The old quarrel about the slavery question raged worse than ever. When President Polk, in 1846, asked for money to pay Mexico, a man named Wilmot proposed that it should be granted only on condition that the territory bought with it should be free soil. This is what is known as the “Wilmot Proviso,” and it gave rise to endless disputes, not only in Congress, but all through the country.
The quarrel between the slavery and antislavery parties, which had begun so long before, was to go on much longer, and many eloquent speeches for and against slavery were made in the House during the following years. Among the many able speakers of that time there was John Quincy Adams, who was now over eighty, and was known as the “Old Man Eloquent.” Hearing the wrangling over this vexed question, he once said, with great sadness: “Slavery is in all probability the wedge which will split up this Union.”

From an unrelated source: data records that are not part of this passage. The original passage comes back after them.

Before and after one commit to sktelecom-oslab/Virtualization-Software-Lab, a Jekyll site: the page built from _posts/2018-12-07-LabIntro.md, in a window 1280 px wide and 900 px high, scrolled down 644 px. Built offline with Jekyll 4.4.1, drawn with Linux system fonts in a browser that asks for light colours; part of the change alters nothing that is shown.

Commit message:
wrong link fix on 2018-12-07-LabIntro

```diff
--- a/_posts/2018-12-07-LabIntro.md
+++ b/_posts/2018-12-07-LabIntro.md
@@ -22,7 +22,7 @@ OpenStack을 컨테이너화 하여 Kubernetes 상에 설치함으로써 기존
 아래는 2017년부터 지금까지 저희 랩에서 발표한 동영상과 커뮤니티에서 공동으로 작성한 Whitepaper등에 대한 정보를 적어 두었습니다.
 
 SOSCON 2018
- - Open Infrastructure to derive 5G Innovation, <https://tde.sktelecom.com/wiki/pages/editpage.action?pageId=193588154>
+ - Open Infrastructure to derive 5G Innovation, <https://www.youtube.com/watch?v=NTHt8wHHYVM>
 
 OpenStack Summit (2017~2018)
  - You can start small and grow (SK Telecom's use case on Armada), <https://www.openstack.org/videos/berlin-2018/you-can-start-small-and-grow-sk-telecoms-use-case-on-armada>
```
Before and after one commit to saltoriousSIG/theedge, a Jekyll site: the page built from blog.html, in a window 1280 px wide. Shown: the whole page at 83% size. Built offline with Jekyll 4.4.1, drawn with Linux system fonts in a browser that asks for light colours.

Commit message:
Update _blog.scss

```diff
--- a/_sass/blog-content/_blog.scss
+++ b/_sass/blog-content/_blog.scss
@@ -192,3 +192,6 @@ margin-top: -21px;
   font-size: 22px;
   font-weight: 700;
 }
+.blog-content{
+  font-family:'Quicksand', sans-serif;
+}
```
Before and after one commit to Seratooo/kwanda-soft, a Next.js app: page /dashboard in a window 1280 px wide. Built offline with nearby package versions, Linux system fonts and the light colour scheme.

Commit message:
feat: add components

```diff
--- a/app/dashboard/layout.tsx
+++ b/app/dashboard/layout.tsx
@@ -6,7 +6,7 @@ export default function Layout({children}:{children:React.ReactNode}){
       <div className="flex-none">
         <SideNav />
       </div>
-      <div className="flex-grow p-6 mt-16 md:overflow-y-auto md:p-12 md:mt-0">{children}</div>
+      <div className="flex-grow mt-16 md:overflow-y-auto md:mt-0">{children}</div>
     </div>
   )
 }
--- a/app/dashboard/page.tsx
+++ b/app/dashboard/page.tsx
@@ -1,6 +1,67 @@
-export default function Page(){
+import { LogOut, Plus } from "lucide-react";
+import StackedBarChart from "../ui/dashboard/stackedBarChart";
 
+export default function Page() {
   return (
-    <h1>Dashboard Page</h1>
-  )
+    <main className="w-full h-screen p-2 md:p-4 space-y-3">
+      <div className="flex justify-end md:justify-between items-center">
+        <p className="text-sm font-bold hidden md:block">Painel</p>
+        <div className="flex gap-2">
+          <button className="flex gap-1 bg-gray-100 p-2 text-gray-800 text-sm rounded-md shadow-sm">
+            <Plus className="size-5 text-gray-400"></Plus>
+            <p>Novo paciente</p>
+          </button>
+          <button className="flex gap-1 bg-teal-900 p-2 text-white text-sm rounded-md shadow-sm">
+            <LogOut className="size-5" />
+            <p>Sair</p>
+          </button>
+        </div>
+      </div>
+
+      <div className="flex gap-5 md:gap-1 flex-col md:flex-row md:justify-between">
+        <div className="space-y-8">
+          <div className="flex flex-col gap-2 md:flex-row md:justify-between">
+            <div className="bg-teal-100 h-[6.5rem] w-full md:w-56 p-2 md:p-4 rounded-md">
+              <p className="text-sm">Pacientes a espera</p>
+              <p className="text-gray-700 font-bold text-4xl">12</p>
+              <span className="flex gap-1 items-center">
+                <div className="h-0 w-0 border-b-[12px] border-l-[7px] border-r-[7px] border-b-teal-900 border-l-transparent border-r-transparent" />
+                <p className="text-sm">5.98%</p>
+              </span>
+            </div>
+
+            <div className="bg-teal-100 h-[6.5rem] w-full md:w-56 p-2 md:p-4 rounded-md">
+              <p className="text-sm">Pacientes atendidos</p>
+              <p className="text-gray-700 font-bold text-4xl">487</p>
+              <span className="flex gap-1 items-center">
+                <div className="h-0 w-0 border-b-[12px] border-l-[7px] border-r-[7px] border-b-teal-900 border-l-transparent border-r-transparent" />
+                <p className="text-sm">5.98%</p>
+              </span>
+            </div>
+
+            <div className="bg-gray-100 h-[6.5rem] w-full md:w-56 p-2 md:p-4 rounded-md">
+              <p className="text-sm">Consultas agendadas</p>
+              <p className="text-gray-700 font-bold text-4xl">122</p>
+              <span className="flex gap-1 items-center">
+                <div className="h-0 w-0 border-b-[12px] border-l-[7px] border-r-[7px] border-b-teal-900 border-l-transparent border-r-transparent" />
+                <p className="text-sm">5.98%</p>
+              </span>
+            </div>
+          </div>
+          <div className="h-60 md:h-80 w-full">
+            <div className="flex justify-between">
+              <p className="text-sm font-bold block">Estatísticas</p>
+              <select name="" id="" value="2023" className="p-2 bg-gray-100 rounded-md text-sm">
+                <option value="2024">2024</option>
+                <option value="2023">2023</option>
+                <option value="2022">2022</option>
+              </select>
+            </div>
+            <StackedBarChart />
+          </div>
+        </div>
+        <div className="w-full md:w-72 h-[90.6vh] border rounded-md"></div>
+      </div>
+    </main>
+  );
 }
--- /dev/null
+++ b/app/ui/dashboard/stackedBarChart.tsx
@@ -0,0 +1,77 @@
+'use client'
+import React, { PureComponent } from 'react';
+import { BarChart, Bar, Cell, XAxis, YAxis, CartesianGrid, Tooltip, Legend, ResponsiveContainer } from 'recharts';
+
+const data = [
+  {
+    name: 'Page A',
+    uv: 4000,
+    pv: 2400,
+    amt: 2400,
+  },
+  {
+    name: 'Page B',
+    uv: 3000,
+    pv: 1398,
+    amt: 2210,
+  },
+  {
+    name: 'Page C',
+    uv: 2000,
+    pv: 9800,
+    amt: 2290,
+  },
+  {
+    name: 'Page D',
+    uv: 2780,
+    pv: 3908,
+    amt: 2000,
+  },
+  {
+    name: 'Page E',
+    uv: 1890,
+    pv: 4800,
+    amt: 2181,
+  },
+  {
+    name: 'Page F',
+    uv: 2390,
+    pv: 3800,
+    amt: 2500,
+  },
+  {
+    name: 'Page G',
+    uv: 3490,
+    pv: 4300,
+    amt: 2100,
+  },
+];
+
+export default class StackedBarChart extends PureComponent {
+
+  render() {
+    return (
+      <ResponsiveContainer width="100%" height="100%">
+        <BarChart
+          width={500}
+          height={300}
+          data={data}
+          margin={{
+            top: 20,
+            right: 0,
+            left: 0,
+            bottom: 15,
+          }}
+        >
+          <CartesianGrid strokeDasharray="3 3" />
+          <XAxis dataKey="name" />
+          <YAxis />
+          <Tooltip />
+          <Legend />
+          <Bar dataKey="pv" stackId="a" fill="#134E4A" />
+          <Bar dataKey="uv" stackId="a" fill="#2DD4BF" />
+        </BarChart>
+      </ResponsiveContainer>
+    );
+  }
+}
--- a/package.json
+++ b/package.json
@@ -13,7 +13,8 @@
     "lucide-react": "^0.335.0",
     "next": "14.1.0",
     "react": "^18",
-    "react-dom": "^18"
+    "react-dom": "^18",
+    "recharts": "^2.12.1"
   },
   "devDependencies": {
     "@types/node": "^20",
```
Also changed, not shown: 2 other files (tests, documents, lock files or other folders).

Still, John Quincy Adams did not live long enough to see his words come true, for he died soon after in Congress, crying: “This is the last of earth; I am content” (1848). As he had served his country faithfully for many years as minister, President, and in Congress, he had a public funeral, and Daniel Webster was asked to make a speech about him.